After a day of man-made wonder we decided we needed a bit of the ocean and decided to drive to Dhanushkodi. On the way , we saw a fort alongside the highway that was in better shape than most we had visited, and to stay true to the name of this website, decided to take a detour.
It was the Thirumayam fort built by Sethupati Vijaya Raghunatha Tevan in the 1600s. A short flight of stairs up and one sees the 4 concentric walls of the fort. In addition to providing a 360 degree view of the town of Karaikudi, the top has a bastion with a cannon from time of the British who also used this fort.
On the south of a large boulder in the fort, a small shrine has been cut out of the stone and houses a Shiva linga.
To reach it however one must climb stairs which are less stairs and more a couple of ladders with narrow rods to place your feet on. It however makes for quite an experience to climb atop and enter the small space that can barely accommodate 5 people at a time.
From atop the fort, we noticed a temple a short distance away and decided to make a visit too.

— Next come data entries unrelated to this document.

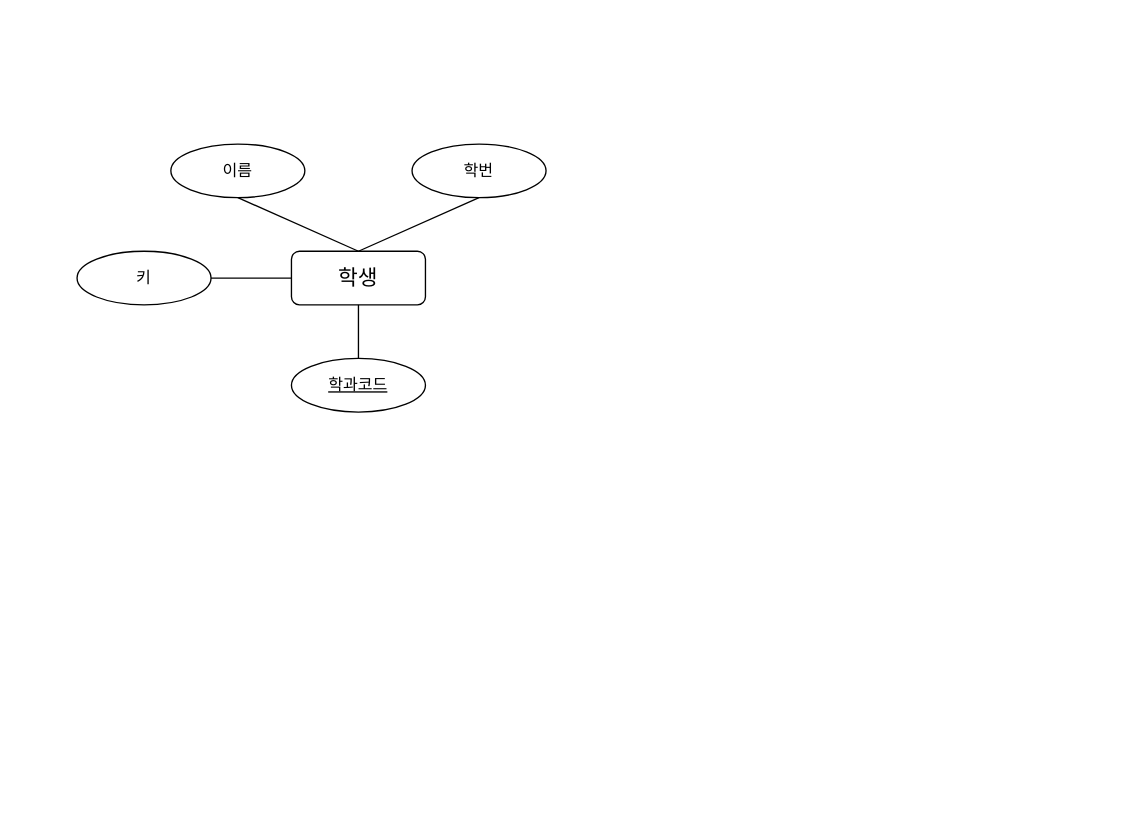
The draw.io diagram page "개념적 모델링" (1 of 2) of 학사관리 시스템.drawio in Chordingg/ERD-, before the edit. Source tidied: cells renumbered, new cells numbered last; positions are measured from the earlier drawing's top-left corner, leaving out a move shared by most shapes. Both pictures are drawn from the tidied source at 134%, with x=0, y=0 at pixel (76, 143).
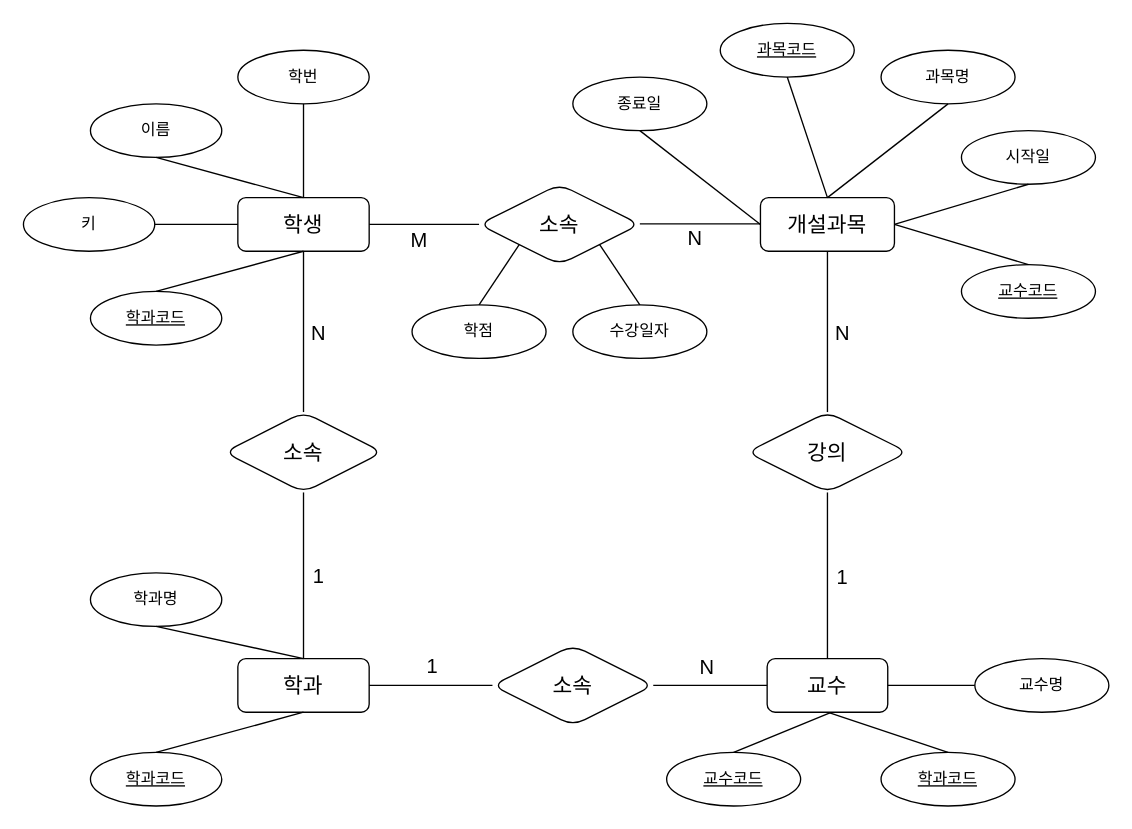
Above is the later version.

Commit message (it also covers changes not shown here):
학사관리 시스템.drawio 업데이트

Change to the diagram source:
```diff
@@
     <mxCell id="2" value="&lt;font style=&quot;font-size: 16px;&quot;&gt;학생&lt;/font&gt;" style="whiteSpace=wrap;html=1;align=center;rounded=1;" parent="1" vertex="1">
-      <mxGeometry x="160" y="80" width="100" height="40" as="geometry" />
+      <mxGeometry x="120" y="40" width="98" height="40" as="geometry" />
     </mxCell>
     <mxCell id="3" value="학과코드" style="ellipse;whiteSpace=wrap;html=1;align=center;fontStyle=4;rounded=1;" parent="1" vertex="1">
-      <mxGeometry x="160" y="160" width="100" height="40" as="geometry" />
+      <mxGeometry x="10" y="110" width="98" height="40" as="geometry" />
     </mxCell>
     <mxCell id="4" value="이름" style="ellipse;whiteSpace=wrap;html=1;align=center;rounded=1;" parent="1" vertex="1">
-      <mxGeometry x="70" width="100" height="40" as="geometry" />
+      <mxGeometry x="10" y="-30" width="98" height="40" as="geometry" />
     </mxCell>
     <mxCell id="5" value="키" style="ellipse;whiteSpace=wrap;html=1;align=center;rounded=1;" parent="1" vertex="1">
-      <mxGeometry y="80" width="100" height="40" as="geometry" />
+      <mxGeometry x="-40" y="40" width="98" height="40" as="geometry" />
     </mxCell>
     <mxCell id="6" value="학번" style="ellipse;whiteSpace=wrap;html=1;align=center;rounded=1;" parent="1" vertex="1">
-      <mxGeometry x="250" width="100" height="40" as="geometry" />
+      <mxGeometry x="120" y="-70" width="98" height="40" as="geometry" />
     </mxCell>
-    <mxCell id="7" style="endArrow=none;html=1;rounded=0;fontSize=12;startSize=8;endSize=8;curved=1;entryX=0.5;entryY=1;entryDx=0;entryDy=0;exitX=0.5;exitY=0;exitDx=0;exitDy=0;" parent="1" edge="1" source="2" target="6">
+    <mxCell id="7" style="endArrow=none;html=1;rounded=1;fontSize=12;startSize=8;endSize=8;curved=1;entryX=0.5;entryY=1;entryDx=0;entryDy=0;exitX=0.5;exitY=0;exitDx=0;exitDy=0;" parent="1" edge="1" source="2" target="6">
       <mxGeometry relative="1" as="geometry" />
     </mxCell>
-    <mxCell id="8" style="endArrow=none;html=1;rounded=0;fontSize=12;startSize=8;endSize=8;curved=1;exitX=0.5;exitY=1;exitDx=0;exitDy=0;entryX=0.5;entryY=0;entryDx=0;entryDy=0;" parent="1" edge="1" source="4" target="2">
+    <mxCell id="8" style="endArrow=none;html=1;rounded=1;fontSize=12;startSize=8;endSize=8;curved=1;exitX=0.5;exitY=1;exitDx=0;exitDy=0;entryX=0.5;entryY=0;entryDx=0;entryDy=0;" parent="1" edge="1" source="4" target="2">
       <mxGeometry relative="1" as="geometry" />
     </mxCell>
-    <mxCell id="9" style="endArrow=none;html=1;rounded=0;fontSize=12;startSize=8;endSize=8;curved=1;exitX=1;exitY=0.5;exitDx=0;exitDy=0;entryX=0;entryY=0.5;entryDx=0;entryDy=0;" parent="1" edge="1" source="5" target="2">
+    <mxCell id="9" style="endArrow=none;html=1;rounded=1;fontSize=12;startSize=8;endSize=8;curved=1;exitX=1;exitY=0.5;exitDx=0;exitDy=0;entryX=0;entryY=0.5;entryDx=0;entryDy=0;" parent="1" edge="1" source="5" target="2">
       <mxGeometry relative="1" as="geometry" />
     </mxCell>
-    <mxCell id="10" style="endArrow=none;html=1;rounded=0;fontSize=12;startSize=8;endSize=8;curved=1;exitX=0.5;exitY=1;exitDx=0;exitDy=0;" parent="1" edge="1" source="2">
-      <mxGeometry relative="1" as="geometry">
-        <mxPoint x="210" y="160" as="targetPoint" />
-      </mxGeometry>
+    <mxCell id="10" style="endArrow=none;html=1;rounded=1;fontSize=12;startSize=8;endSize=8;curved=1;exitX=0.5;exitY=1;exitDx=0;exitDy=0;entryX=0.5;entryY=0;entryDx=0;entryDy=0;" parent="1" edge="1" source="2" target="3">
+      <mxGeometry relative="1" as="geometry" />
     </mxCell>
+    <mxCell id="11" value="&lt;span style=&quot;font-size: 16px;&quot;&gt;학과&lt;/span&gt;" style="whiteSpace=wrap;html=1;align=center;rounded=1;" parent="1" vertex="1">
+      <mxGeometry x="120" y="384" width="98" height="40" as="geometry" />
+    </mxCell>
+    <mxCell id="12" value="학과명" style="ellipse;whiteSpace=wrap;html=1;align=center;rounded=1;" parent="1" vertex="1">
+      <mxGeometry x="10" y="320" width="98" height="40" as="geometry" />
+    </mxCell>
+    <mxCell id="13" value="학과코드" style="ellipse;whiteSpace=wrap;html=1;align=center;fontStyle=4;rounded=1;" parent="1" vertex="1">
+      <mxGeometry x="10" y="454" width="98" height="40" as="geometry" />
+    </mxCell>
+    <mxCell id="14" style="endArrow=none;html=1;rounded=1;fontSize=12;startSize=8;endSize=8;curved=1;entryX=0.5;entryY=1;entryDx=0;entryDy=0;exitX=0.5;exitY=0;exitDx=0;exitDy=0;" parent="1" edge="1" source="13" target="11">
+      <mxGeometry relative="1" as="geometry" />
+    </mxCell>
+    <mxCell id="15" style="endArrow=none;html=1;rounded=1;fontSize=12;startSize=8;endSize=8;curved=1;entryX=0.5;entryY=1;entryDx=0;entryDy=0;exitX=0.5;exitY=0;exitDx=0;exitDy=0;" parent="1" edge="1" source="11" target="12">
+      <mxGeometry relative="1" as="geometry" />
+    </mxCell>
+    <mxCell id="16" value="학과코드" style="ellipse;whiteSpace=wrap;html=1;align=center;fontStyle=4;rounded=1;" parent="1" vertex="1">
+      <mxGeometry x="600" y="454" width="100" height="40" as="geometry" />
+    </mxCell>
+    <mxCell id="17" value="교수코드" style="ellipse;whiteSpace=wrap;html=1;align=center;fontStyle=4;rounded=1;" parent="1" vertex="1">
+      <mxGeometry x="440" y="454" width="100" height="40" as="geometry" />
+    </mxCell>
+    <mxCell id="18" style="endArrow=none;html=1;rounded=1;fontSize=12;startSize=8;endSize=8;curved=1;exitX=0.5;exitY=0;exitDx=0;exitDy=0;entryX=0;entryY=1;entryDx=0;entryDy=0;" parent="1" edge="1" source="17">
+      <mxGeometry relative="1" as="geometry">
+        <mxPoint x="575" y="419" as="targetPoint" />
+      </mxGeometry>
+    </mxCell>
+    <mxCell id="19" style="endArrow=none;html=1;rounded=1;fontSize=12;startSize=8;endSize=8;curved=1;exitX=0.5;exitY=0;exitDx=0;exitDy=0;entryX=0.5;entryY=1;entryDx=0;entryDy=0;" parent="1" edge="1" source="16" target="20">
+      <mxGeometry relative="1" as="geometry" />
+    </mxCell>
+    <mxCell id="20" value="&lt;font style=&quot;font-size: 16px;&quot;&gt;교수&lt;/font&gt;" style="whiteSpace=wrap;html=1;align=center;rounded=1;" parent="1" vertex="1">
+      <mxGeometry x="515" y="384" width="90" height="40" as="geometry" />
+    </mxCell>
+    <mxCell id="21" value="교수명" style="ellipse;whiteSpace=wrap;html=1;align=center;rounded=1;" parent="1" vertex="1">
+      <mxGeometry x="670" y="384" width="100" height="40" as="geometry" />
+    </mxCell>
+    <mxCell id="22" style="endArrow=none;html=1;rounded=1;fontSize=12;startSize=8;endSize=8;curved=1;exitX=1;exitY=0.5;exitDx=0;exitDy=0;entryX=0;entryY=0.5;entryDx=0;entryDy=0;" parent="1" edge="1" source="20" target="21">
+      <mxGeometry relative="1" as="geometry" />
+    </mxCell>
+    <mxCell id="23" value="&lt;font style=&quot;font-size: 16px;&quot;&gt;개설과목&lt;/font&gt;" style="whiteSpace=wrap;html=1;align=center;rounded=1;" parent="1" vertex="1">
+      <mxGeometry x="510" y="40" width="100" height="40" as="geometry" />
+    </mxCell>
+    <mxCell id="24" value="과목코드" style="ellipse;whiteSpace=wrap;html=1;align=center;fontStyle=4;rounded=1;" parent="1" vertex="1">
+      <mxGeometry x="480" y="-90" width="100" height="40" as="geometry" />
+    </mxCell>
+    <mxCell id="25" value="교수코드" style="ellipse;whiteSpace=wrap;html=1;align=center;fontStyle=4;rounded=1;" parent="1" vertex="1">
+      <mxGeometry x="660" y="90" width="100" height="40" as="geometry" />
+    </mxCell>
+    <mxCell id="26" value="과목명" style="ellipse;whiteSpace=wrap;html=1;align=center;rounded=1;" parent="1" vertex="1">
+      <mxGeometry x="600" y="-70" width="100" height="40" as="geometry" />
+    </mxCell>
+    <mxCell id="27" value="종료일" style="ellipse;whiteSpace=wrap;html=1;align=center;rounded=1;" parent="1" vertex="1">
+      <mxGeometry x="370" y="-50" width="100" height="40" as="geometry" />
+    </mxCell>
+    <mxCell id="28" value="시작일" style="ellipse;whiteSpace=wrap;html=1;align=center;rounded=1;" parent="1" vertex="1">
+      <mxGeometry x="660" y="-10" width="100" height="40" as="geometry" />
+    </mxCell>
+    <mxCell id="29" style="endArrow=none;html=1;rounded=1;fontSize=12;startSize=8;endSize=8;curved=1;entryX=0.5;entryY=1;entryDx=0;entryDy=0;exitX=1;exitY=0.5;exitDx=0;exitDy=0;" parent="1" edge="1" source="23" target="28">
+      <mxGeometry relative="1" as="geometry" />
+    </mxCell>
+    <mxCell id="30" style="endArrow=none;html=1;rounded=1;fontSize=12;startSize=8;endSize=8;curved=1;exitX=0.5;exitY=1;exitDx=0;exitDy=0;entryX=0.5;entryY=0;entryDx=0;entryDy=0;" parent="1" edge="1" source="24" target="23">
+      <mxGeometry relative="1" as="geometry" />
+    </mxCell>
+    <mxCell id="31" style="endArrow=none;html=1;rounded=1;fontSize=12;startSize=8;endSize=8;curved=1;entryX=0.5;entryY=1;entryDx=0;entryDy=0;exitX=0;exitY=0.5;exitDx=0;exitDy=0;" parent="1" edge="1" source="23" target="27">
+      <mxGeometry relative="1" as="geometry" />
+    </mxCell>
+    <mxCell id="32" style="endArrow=none;html=1;rounded=1;fontSize=12;startSize=8;endSize=8;curved=1;entryX=0.5;entryY=0;entryDx=0;entryDy=0;exitX=1;exitY=0.5;exitDx=0;exitDy=0;" parent="1" edge="1" source="23" target="25">
+      <mxGeometry relative="1" as="geometry" />
+    </mxCell>
+    <mxCell id="33" style="endArrow=none;html=1;rounded=1;fontSize=12;startSize=8;endSize=8;curved=1;entryX=0.5;entryY=1;entryDx=0;entryDy=0;exitX=0.5;exitY=0;exitDx=0;exitDy=0;" parent="1" edge="1" source="23" target="26">
+      <mxGeometry relative="1" as="geometry" />
+    </mxCell>
+    <mxCell id="34" value="&lt;font style=&quot;font-size: 16px;&quot;&gt;소속&lt;/font&gt;" style="shape=rhombus;perimeter=rhombusPerimeter;whiteSpace=wrap;html=1;align=center;rounded=1;" parent="1" vertex="1">
+      <mxGeometry x="310" y="374" width="120" height="60" as="geometry" />
+    </mxCell>
+    <mxCell id="35" style="endArrow=none;html=1;rounded=1;fontSize=12;startSize=8;endSize=8;curved=1;exitX=1;exitY=0.5;exitDx=0;exitDy=0;entryX=0;entryY=0.5;entryDx=0;entryDy=0;" parent="1" edge="1" source="11" target="34">
+      <mxGeometry relative="1" as="geometry" />
+    </mxCell>
+    <mxCell id="36" style="endArrow=none;html=1;rounded=1;fontSize=12;startSize=8;endSize=8;curved=1;entryX=0;entryY=0.5;entryDx=0;entryDy=0;exitX=1;exitY=0.5;exitDx=0;exitDy=0;" parent="1" edge="1" source="34" target="20">
+      <mxGeometry relative="1" as="geometry" />
+    </mxCell>
+    <mxCell id="37" value="N" style="edgeLabel;html=1;align=center;verticalAlign=middle;fontSize=15;rounded=1;" parent="36" vertex="1">
+      <mxGeometry x="0.07" y="3" relative="1" as="geometry">
+        <mxPoint x="-6" y="-12" as="offset" />
+      </mxGeometry>
+    </mxCell>
+    <mxCell id="38" value="&lt;font style=&quot;font-size: 15px;&quot;&gt;1&lt;/font&gt;" style="text;html=1;align=center;verticalAlign=middle;strokeColor=none;fillColor=none;fontSize=16;rounded=1;" parent="1" vertex="1">
+      <mxGeometry x="250" y="374" width="30" height="30" as="geometry" />
+    </mxCell>
+    <mxCell id="39" value="&lt;font style=&quot;font-size: 16px;&quot;&gt;소속&lt;/font&gt;" style="shape=rhombus;perimeter=rhombusPerimeter;whiteSpace=wrap;html=1;align=center;rounded=1;" parent="1" vertex="1">
+      <mxGeometry x="110" y="200" width="118" height="60" as="geometry" />
+    </mxCell>
+    <mxCell id="40" style="endArrow=none;html=1;rounded=1;fontSize=12;startSize=8;endSize=8;curved=1;exitX=0.5;exitY=1;exitDx=0;exitDy=0;entryX=0.5;entryY=0;entryDx=0;entryDy=0;" parent="1" edge="1" source="39" target="11">
+      <mxGeometry relative="1" as="geometry" />
+    </mxCell>
+    <mxCell id="41" value="1" style="edgeLabel;html=1;align=center;verticalAlign=middle;fontSize=15;rounded=1;" parent="40" vertex="1">
+      <mxGeometry x="-0.18" y="-4" relative="1" as="geometry">
+        <mxPoint x="14" y="10" as="offset" />
+      </mxGeometry>
+    </mxCell>
+    <mxCell id="42" style="endArrow=none;html=1;rounded=1;fontSize=12;startSize=8;endSize=8;curved=1;exitX=0.5;exitY=1;exitDx=0;exitDy=0;entryX=0.5;entryY=0;entryDx=0;entryDy=0;" parent="1" edge="1" source="2" target="39">
+      <mxGeometry relative="1" as="geometry" />
+    </mxCell>
+    <mxCell id="43" value="N" style="edgeLabel;html=1;align=center;verticalAlign=middle;fontSize=15;rounded=1;" parent="42" vertex="1">
+      <mxGeometry x="0.07" y="2" relative="1" as="geometry">
+        <mxPoint x="8" y="-4" as="offset" />
+      </mxGeometry>
+    </mxCell>
+    <mxCell id="44" value="&lt;span style=&quot;font-size: 16px;&quot;&gt;강의&lt;/span&gt;" style="shape=rhombus;perimeter=rhombusPerimeter;whiteSpace=wrap;html=1;align=center;rounded=1;" parent="1" vertex="1">
+      <mxGeometry x="500" y="200" width="120" height="60" as="geometry" />
+    </mxCell>
+    <mxCell id="45" style="endArrow=none;html=1;rounded=1;fontSize=12;startSize=8;endSize=8;curved=1;exitX=0.5;exitY=1;exitDx=0;exitDy=0;entryX=0.5;entryY=0;entryDx=0;entryDy=0;" parent="1" edge="1" source="23" target="44">
+      <mxGeometry relative="1" as="geometry" />
+    </mxCell>
+    <mxCell id="46" value="N" style="edgeLabel;html=1;align=center;verticalAlign=middle;fontSize=15;rounded=1;" parent="45" vertex="1">
+      <mxGeometry x="0.07" y="2" relative="1" as="geometry">
+        <mxPoint x="8" y="-4" as="offset" />
+      </mxGeometry>
+    </mxCell>
+    <mxCell id="47" style="endArrow=none;html=1;rounded=1;fontSize=12;startSize=8;endSize=8;curved=1;exitX=0.5;exitY=1;exitDx=0;exitDy=0;entryX=0.5;entryY=0;entryDx=0;entryDy=0;" parent="1" edge="1" source="44" target="20">
+      <mxGeometry relative="1" as="geometry" />
+    </mxCell>
+    <mxCell id="48" value="1" style="edgeLabel;html=1;align=center;verticalAlign=middle;fontSize=15;rounded=1;" parent="47" vertex="1">
+      <mxGeometry x="0.07" y="2" relative="1" as="geometry">
+        <mxPoint x="8" y="-4" as="offset" />
+      </mxGeometry>
+    </mxCell>
+    <mxCell id="49" value="&lt;font style=&quot;font-size: 16px;&quot;&gt;소속&lt;/font&gt;" style="shape=rhombus;perimeter=rhombusPerimeter;whiteSpace=wrap;html=1;align=center;rounded=1;" parent="1" vertex="1">
+      <mxGeometry x="300" y="30" width="120" height="60" as="geometry" />
+    </mxCell>
+    <mxCell id="50" style="endArrow=none;html=1;rounded=1;fontSize=12;startSize=8;endSize=8;curved=1;exitX=0;exitY=0.5;exitDx=0;exitDy=0;entryX=1;entryY=0.5;entryDx=0;entryDy=0;" parent="1" edge="1">
+      <mxGeometry relative="1" as="geometry">
+        <mxPoint x="510" y="59.6" as="sourcePoint" />
+        <mxPoint x="420" y="59.6" as="targetPoint" />
+      </mxGeometry>
+    </mxCell>
+    <mxCell id="51" value="N" style="edgeLabel;html=1;align=center;verticalAlign=middle;fontSize=15;rounded=1;" parent="50" vertex="1">
+      <mxGeometry x="0.07" y="2" relative="1" as="geometry">
+        <mxPoint x="-2" y="8" as="offset" />
+      </mxGeometry>
+    </mxCell>
+    <mxCell id="52" style="endArrow=none;html=1;rounded=1;fontSize=12;startSize=8;endSize=8;curved=1;exitX=0;exitY=0.5;exitDx=0;exitDy=0;entryX=1;entryY=0.5;entryDx=0;entryDy=0;" parent="1" edge="1" source="49" target="2">
+      <mxGeometry relative="1" as="geometry" />
+    </mxCell>
+    <mxCell id="53" value="M" style="edgeLabel;html=1;align=center;verticalAlign=middle;fontSize=15;rounded=1;" parent="52" vertex="1">
+      <mxGeometry x="0.07" y="2" relative="1" as="geometry">
+        <mxPoint x="-2" y="8" as="offset" />
+      </mxGeometry>
+    </mxCell>
+    <mxCell id="54" value="학점" style="ellipse;whiteSpace=wrap;html=1;align=center;rounded=1;" parent="1" vertex="1">
+      <mxGeometry x="250" y="120" width="100" height="40" as="geometry" />
+    </mxCell>
+    <mxCell id="55" value="수강일자" style="ellipse;whiteSpace=wrap;html=1;align=center;rounded=1;" parent="1" vertex="1">
+      <mxGeometry x="370" y="120" width="100" height="40" as="geometry" />
+    </mxCell>
+    <mxCell id="56" style="endArrow=none;html=1;rounded=0;fontSize=12;startSize=8;endSize=8;curved=1;exitX=0;exitY=1;exitDx=0;exitDy=0;entryX=0.5;entryY=0;entryDx=0;entryDy=0;" parent="1" edge="1" source="49" target="54">
+      <mxGeometry relative="1" as="geometry" />
+    </mxCell>
+    <mxCell id="57" style="endArrow=none;html=1;rounded=0;fontSize=12;startSize=8;endSize=8;curved=1;entryX=0.5;entryY=0;entryDx=0;entryDy=0;exitX=1;exitY=1;exitDx=0;exitDy=0;" parent="1" edge="1" source="49" target="55">
+      <mxGeometry relative="1" as="geometry" />
+    </mxCell>
```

It was the Satyamurti Perumal temple built on the slopes of the Thirumayam hill.
What is striking in this temple are the depictions of beautiful men with very sharp features in what would traditionally be feminine poses.
We were not able to solve that mystery even after looking up information later. It has intricately carved pillars.

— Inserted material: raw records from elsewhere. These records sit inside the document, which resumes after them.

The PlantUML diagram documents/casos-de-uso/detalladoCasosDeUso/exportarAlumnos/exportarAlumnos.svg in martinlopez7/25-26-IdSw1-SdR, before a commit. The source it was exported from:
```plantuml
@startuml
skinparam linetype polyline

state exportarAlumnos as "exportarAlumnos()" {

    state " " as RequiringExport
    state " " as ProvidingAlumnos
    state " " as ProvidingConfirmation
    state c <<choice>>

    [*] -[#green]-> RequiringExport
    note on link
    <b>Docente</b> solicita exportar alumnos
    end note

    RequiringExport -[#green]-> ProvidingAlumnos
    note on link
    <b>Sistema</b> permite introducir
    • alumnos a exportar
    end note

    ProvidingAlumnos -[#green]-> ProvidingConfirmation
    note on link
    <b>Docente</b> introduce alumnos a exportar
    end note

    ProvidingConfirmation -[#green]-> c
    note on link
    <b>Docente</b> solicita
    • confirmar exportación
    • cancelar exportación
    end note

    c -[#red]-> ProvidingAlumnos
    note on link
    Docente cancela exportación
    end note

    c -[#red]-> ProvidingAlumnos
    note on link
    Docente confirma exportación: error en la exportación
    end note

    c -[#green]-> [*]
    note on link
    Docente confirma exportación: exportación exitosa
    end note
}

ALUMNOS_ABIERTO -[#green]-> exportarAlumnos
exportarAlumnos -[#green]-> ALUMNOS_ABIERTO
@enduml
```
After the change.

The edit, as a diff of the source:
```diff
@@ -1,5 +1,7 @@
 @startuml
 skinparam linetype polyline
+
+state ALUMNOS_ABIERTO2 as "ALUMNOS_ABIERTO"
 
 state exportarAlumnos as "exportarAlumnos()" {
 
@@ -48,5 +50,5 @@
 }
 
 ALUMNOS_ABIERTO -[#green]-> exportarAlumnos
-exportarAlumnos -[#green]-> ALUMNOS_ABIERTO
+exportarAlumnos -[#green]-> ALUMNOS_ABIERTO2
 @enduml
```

We walked in to the temple and by the time we noticed, there was a queue to see the deity, a lot of people were behind us in the queue and it was hard to escape it. That’s when we realized that it was the 1st of January so the locals probably wanted to start off the year on an auspicious note with a visit to the temple.
As it turns out, the reason we’d recommend this rock cut temple is the main deity. Inside a natural cave turned into a shrine is a figure of the Lord Vishnu reclining on his serpent bed with other deities and sages overlooking him. The forearms, hands, and the leg below the knee are covered in gold. It’s supposed to be the largest of its kind in India.
Legend : 2 demons tried to abduct 2 goddesses- Bhoodevi and Mahalakshmi while Lord Vishnu was asleep. While they sought refuge in his chest and at his feet, the serpent Adisesha – unwilling to awaken the Lord, spat at the demons instead to drive them away. The imagery is supposed to reflect this story.
A cluster of snake sculptures in the shade of a large boulder of the hill also makes for an interesting scene.
We next drove to a place that I was aching to visit in a long time- Dhanushkodi. The scenes of the place from the movie Kannathil Muthhamittal were carved into my memory with its haunting imagery. One would first reach Rameshwaram- Rameshwaram itself is a town located on the Pamban island which is connected to the mainland of India via the Pamban bridge. The views are breathtaking. There is even a train track that goes right over the water which is something we wish to experience too- maybe on another trip.The very first spot where we had a view of the ocean was a spot with a cluster of Naval ships.
We couldn’t help but stop and spend time on the waterline that was deserted in the peak of the noon heat. The blue of the water and the deceptively tiny waves by the shore is perhaps one of the most underrated form of therapy.
A few years ago, one would have to hire a local truck to take one to Dhanushkodi, however now there is a road in good condition that you can drive on to reach the very edge. It is an abandoned town at the south eastern tip of the island and is just 29km to the country of Srilanka by sea. We decided to first drive right to the tip of the land mass and walked around enjoying the place despite the tourist crowd. There are shacks that serve some seafood too. A short drive back and we were at the ruins of what was the village of Dhanushkodi. A cyclonic storm wiped it out the town killing 1800 people including 115 passengers the train that passed by it.
The stark remains of the railway station and the church seem out of place with the numerous stalls now selling handicrafts made of sea-shells and competing with each other to garner the attention of the tourists.
We decided to head back and instead decided to give ourselves some space, just along the same road but in a spot with just the water, sand, some birds and a couple of horses. The tragedy of the place wasn’t lost on us and yet it was easy to escape into the peaceful beauty of our surroundings. The water back to charming us and providing for the fishermen, the birds going about feeding their little ones, and the horses grazing on the pockets of vegetation on the banks.
As the evening descended on us, we reluctantly made our way back to see the Kothandaramaswamy temple we had noticed on our way in.
The temple itself is on a small island amidst the Bay of Bengal and the Gulf of Mannar and is now connected via road while earlier one had to get on a small boat to reach it. It was the only structure to have survived the destructive cyclone.
Legend : This is supposedly the place where Vibhishana, the brother of Ravana decided to join Rama in vanquishing Ravana.
Since the presiding deity is Lord Rama with his bow (Kothandam) and the temple goes by the name Kothandaramaswamy temple. While the temple staff was announcing that the sanctum sanctorum would close at sunset, quite to the shock of the other hurrying devotees who were competing for a view of the deity, we completely bypassed it and headed to the back of the temple to witness our favorite view of all, in a viewpoint we had all to ourselves. The sun gently gliding into the backdrop of the sky that yields to welcome the night.
Up next : Tamil Nadu: Of stops at palatial towns and sunlit courtyards